The sense of mutual satisfaction was also evident in London and Dublin, with the
two governments cock-a-hoop at what they describe as the successful slotting in
of the last piece of a jigsaw that has taken a painstaking decade to put
Tony Blair said proudly: "Everything we have done over the past 10 years has
been a preparation for this moment." The Irish Prime Minister, Bertie Ahern,
lauded the deal as having "the potential to transform the future of this
There was also a welcome from the United States, since the Bush and especially
the Clinton administration have been closely involved in the peace process.
Washington said it looked forward to the dawning of "a new era for Northern
Although long anticipated, the actual accomplishment of an agreement for
government caused near-incredulity on the streets of Belfast.
The Government long ago set yesterday as a deadline, with the Northern Ireland
Secretary, Peter Hain, proclaiming - more than 50 times, by the DUP's count -
that it was "devolution or dissolution." A meeting of the Assembly set for noon
yesterday was abandoned, and the transfer of powers from London postponed until
8 May. But the loss of six weeks of devolution is regarded as a negligible price
to pay for such an advance.
Although a devolved administration was expected at some stage, until yesterday
many wondered how well it could function if Mr Paisley maintained his no-talk
stance.

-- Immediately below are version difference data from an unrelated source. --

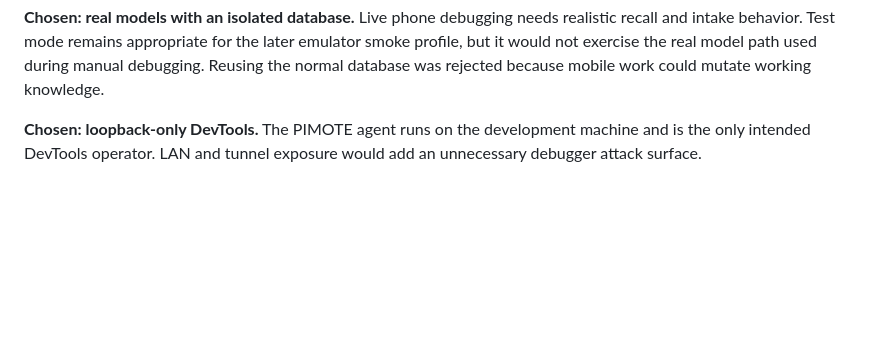
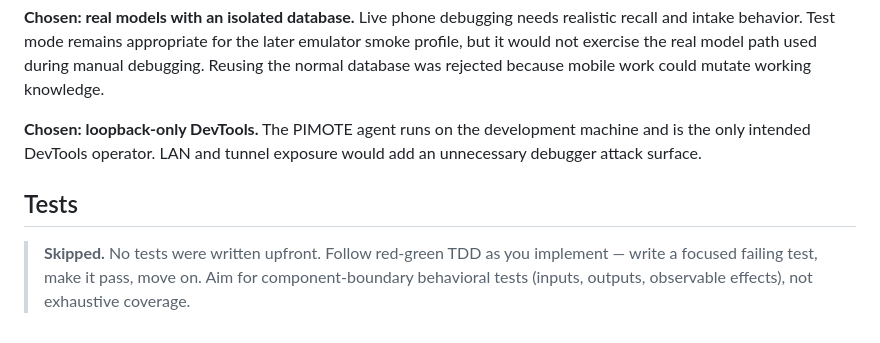
Before and after one commit to alennartz/second-brain, a Markdown page: docs/plans/mobile-dev-environment.md, the part around the change. Rendered like a GitHub page; blank space fills up the shorter version.

Commit message:
docs: scaffold skipped mobile environment tests

```diff
--- a/docs/plans/mobile-dev-environment.md
+++ b/docs/plans/mobile-dev-environment.md
@@ -123,3 +123,9 @@ The Flutter debug process reaches the phone through host ADB. DevTools reaches t
 **Chosen: real models with an isolated database.** Live phone debugging needs realistic recall and intake behavior. Test mode remains appropriate for the later emulator smoke profile, but it would not exercise the real model path used during manual debugging. Reusing the normal database was rejected because mobile work could mutate working knowledge.
 
 **Chosen: loopback-only DevTools.** The PIMOTE agent runs on the development machine and is the only intended DevTools operator. LAN and tunnel exposure would add an unnecessary debugger attack surface.
+
+## Tests
+
+> **Skipped.** No tests were written upfront. Follow red-green TDD as you implement —
+> write a focused failing test, make it pass, move on. Aim for component-boundary
+> behavioral tests (inputs, outputs, observable effects), not exhaustive coverage.
```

As First Minister he would, in particular, be expected to work alongside
Martin McGuinness, who last night accepted the post of Deputy First Minister

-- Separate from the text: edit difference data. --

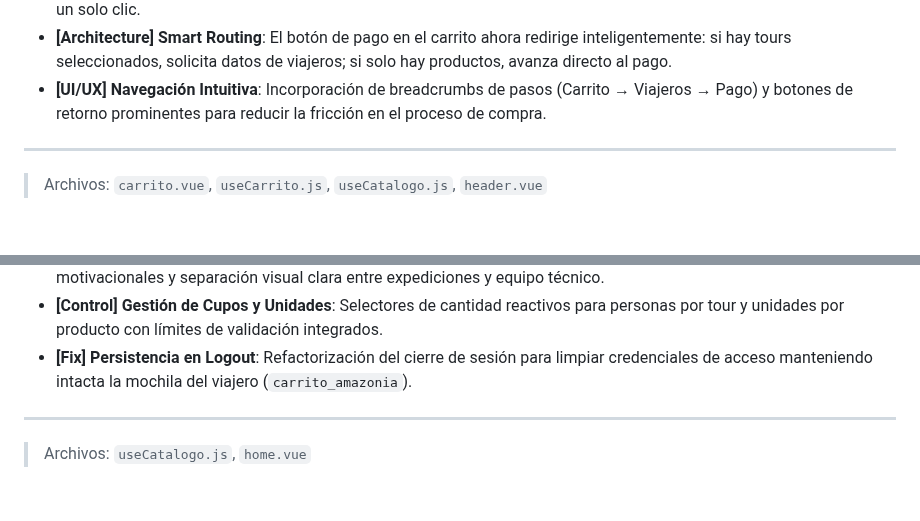
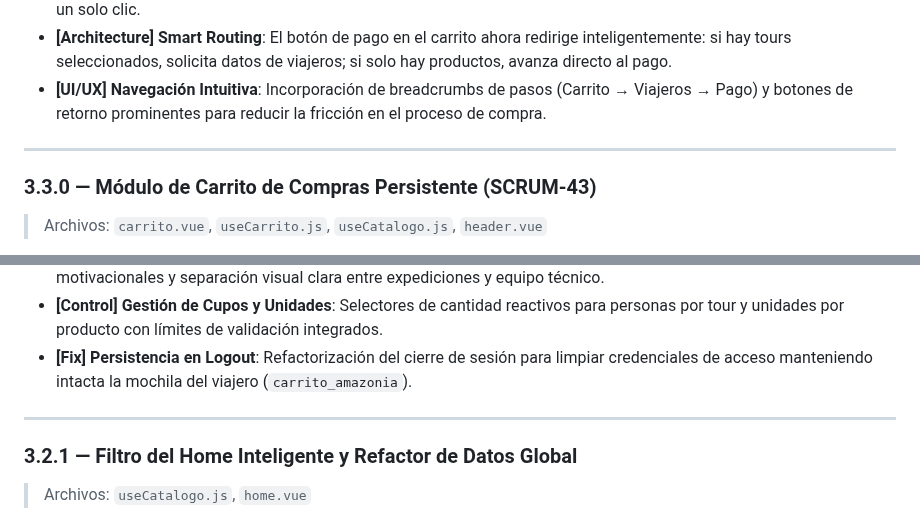
Before and after one commit to Patrick750/Amazonia-Viva, a Markdown page: README.md, 2 parts joined by grey strips. Rendered like a GitHub page; blank space fills up the shorter version.

Commit message:
SCRUM-43 #done Implementación de flujos de carrito y checkout con registro de viajeros y corrección de README

```diff
--- a/README.md
+++ b/README.md
@@ -36,6 +36,8 @@ Amazonia viva nace de la idea de integrar uns plataforma donde los turistas pued
 - **[UI/UX] Navegación Intuitiva**: Incorporación de breadcrumbs de pasos (Carrito → Viajeros → Pago) y botones de retorno prominentes para reducir la fricción en el proceso de compra.
 
 ---
+
+### 3.3.0 — Módulo de Carrito de Compras Persistente (SCRUM-43)
 > Archivos: `carrito.vue`, `useCarrito.js`, `useCatalogo.js`, `header.vue`
 
 - **[Feature] Gestión de Carrito Local**: Implementación de un sistema de carrito basado en `localStorage` que permite persistencia total entre sesiones de usuario (Turista/Agencia).
@@ -46,6 +48,8 @@ Amazonia viva nace de la idea de integrar uns plataforma donde los turistas pued
 - **[Fix] Persistencia en Logout**: Refactorización del cierre de sesión para limpiar credenciales de acceso manteniendo intacta la mochila del viajero (`carrito_amazonia`).
 
 ---
+
+### 3.2.1 — Filtro del Home Inteligente y Refactor de Datos Global
 > Archivos: `useCatalogo.js`, `home.vue`
 
 - **[Architecture] useCatalogo Singleton**: Refactorización del composable de catálogo a un patrón **Singleton Global**. Los datos de `tours` y `categoriasTours` ahora se comparten entre todas las vistas, eliminando problemas de reactividad y redundancia en peticiones API.
```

after being nominated by Sinn Fein. Mr Paisley has, however, now specifically
said he will have regular meetings with Mr McGuinness.

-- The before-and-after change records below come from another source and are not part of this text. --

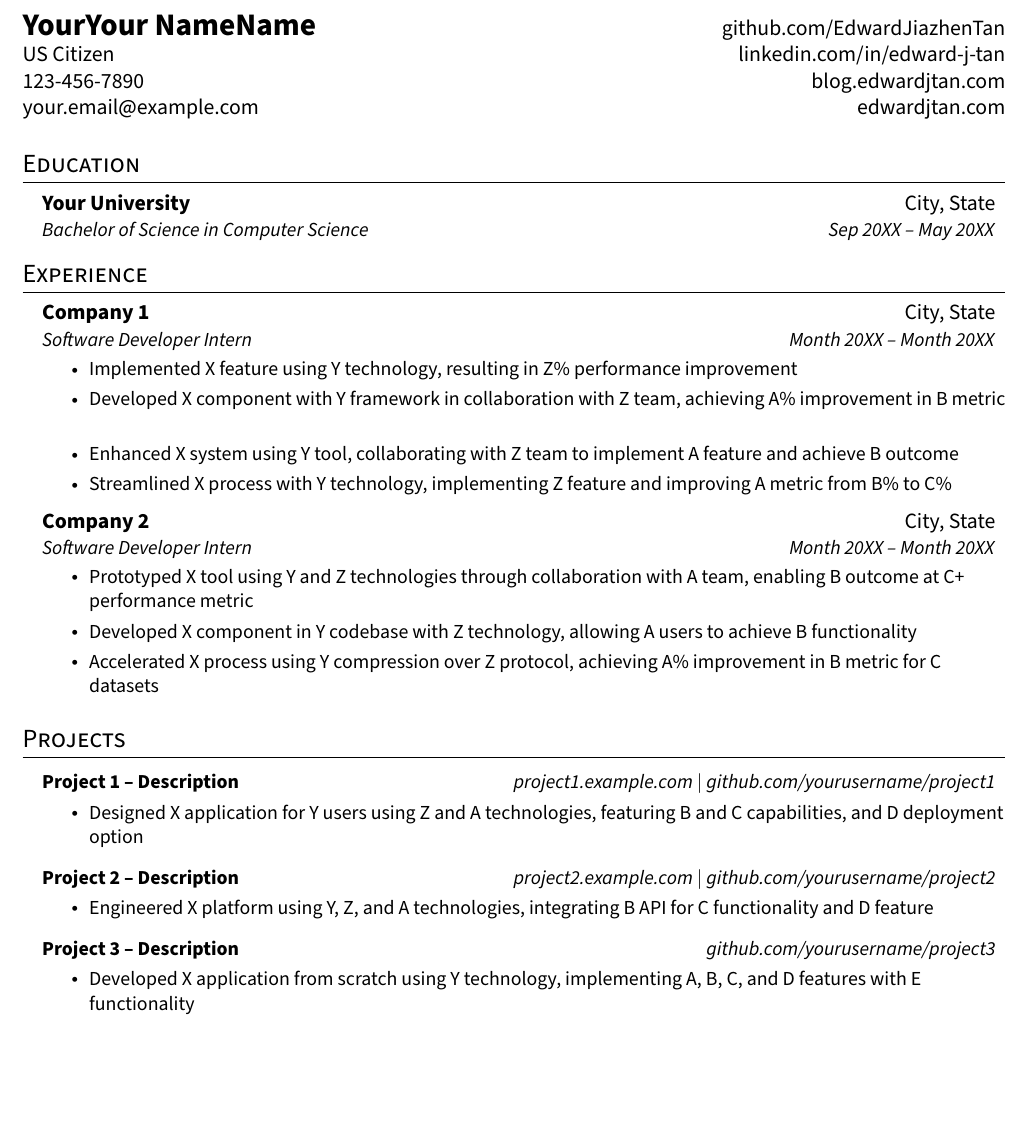
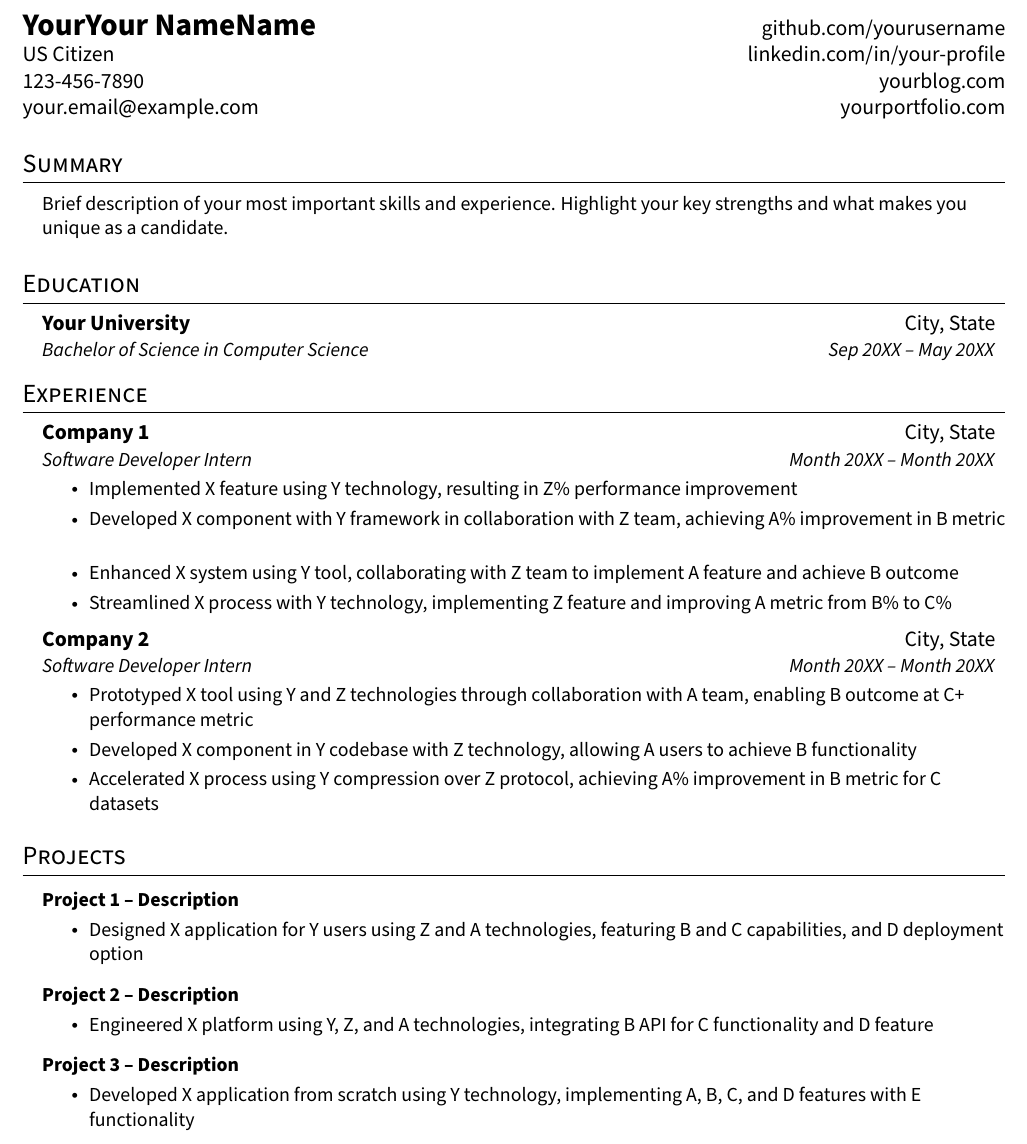
Before and after one commit to EdwardJiazhenTan/LatexResume, a LaTeX CV (resume.tex): part of the page, cut so that both start at the same text, the shorter picture padded with empty space. Compiled offline with pdfLaTeX.

Commit message:
remove links, change alt text in heading section

```diff
--- a/resume.tex
+++ b/resume.tex
@@ -118,11 +118,19 @@
 
 %----------HEADING-----------------
 \begin{tabular*}{\textwidth}{l@{\extracolsep{\fill}}r}
-  \textbf{\Large YourYour NameName} & \href{https://github.com/yourusername}{github.com/EdwardJiazhenTan} \\
-  US Citizen & \href{https://linkedin.com/in/your-profile}{linkedin.com/in/edward-j-tan} \\
-  123-456-7890 & \href{https://yourblog.com}{blog.edwardjtan.com} \\
-  \href{mailto:your.email@example.com}{your.email@example.com} & \href{https://yourportfolio.com}{edwardjtan.com} \\
+  \textbf{\Large YourYour NameName} & \href{https://github.com/yourusername}{github.com/yourusername} \\
+  US Citizen & \href{https://linkedin.com/in/your-profile}{linkedin.com/in/your-profile} \\
+  123-456-7890 & \href{https://yourblog.com}{yourblog.com} \\
+  \href{mailto:your.email@example.com}{your.email@example.com} & \href{https://yourportfolio.com}{yourportfolio.com} \\
 \end{tabular*}
+
+
+%-----------SUMMARY-----------
+\section{Summary}
+  \begin{itemize}[leftmargin=0.15in, label={}]
+    \small{\item{Brief description of your most important skills and experience. Highlight your key strengths and what makes you unique as a candidate.}}
+  \end{itemize}
+
 
 %-----------EDUCATION-----------
 \section{Education}
@@ -176,19 +184,19 @@
     \resumeSubHeadingListStart
 
       \resumeProjectHeading
-          {\textbf{Project 1 -- Description}}{\href{https://project1.example.com}{project1.example.com} $|$ \href{https://github.com/yourusername/project1}{github.com/yourusername/project1}}
+          {\textbf{Project 1 -- Description}}{\href{}{}}
           \resumeItemListStart
             \resumeItem{Designed X application for Y users using Z and A technologies, featuring B and C capabilities, and D deployment option}
           \resumeItemListEnd
 
       \resumeProjectHeading
-          {\textbf{Project 2 -- Description}}{\href{https://project2.example.com}{project2.example.com} $|$ \href{https://github.com/yourusername/project2}{github.com/yourusername/project2}}
+          {\textbf{Project 2 -- Description}}{\href{}{}}
           \resumeItemListStart
             \resumeItem{Engineered X platform using Y, Z, and A technologies, integrating B API for C functionality and D feature}
           \resumeItemListEnd
 
       \resumeProjectHeading
-          {\textbf{Project 3 -- Description}}{\href{https://github.com/yourusername/project3}{github.com/yourusername/project3}}
+          {\textbf{Project 3 -- Description}}{\href{}{}}
           \resumeItemListStart
             \resumeItem{Developed X application from scratch using Y technology, implementing A, B, C, and D features with E functionality}
           \resumeItemListEnd
```
Also changed, not shown: resume_data.yaml (+2 -5 lines), resume_template.tex (+12 -4 lines).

It will be fascinating to see what relationship may develop between the
Protestant patriarch and the one-time IRA commander. But if yesterday's
introductory Paisley-Adams performance is anything to go by, the expected
friction may be less than anticipated, given that the two men have spent a full
generation eyeing each other from opposite ends of the political spectrum.
Their lives have in a sense been intertwined. One of the formative political
experiences of Gerry Adams's life was a bout of serious rioting that broke out
in the Falls Road area of Belfast in 1964, when he was 16.
In his biography, Mr Adams blamed the disturbances on "a rabble-rousing,
sectarian anti-Catholic demagogue named Ian Paisley" who had threatened to
remove an Irish tricolour from the district. In the years since then, Mr Paisley
has reciprocated by describing Mr Adams with a battery of uncomplimentary names.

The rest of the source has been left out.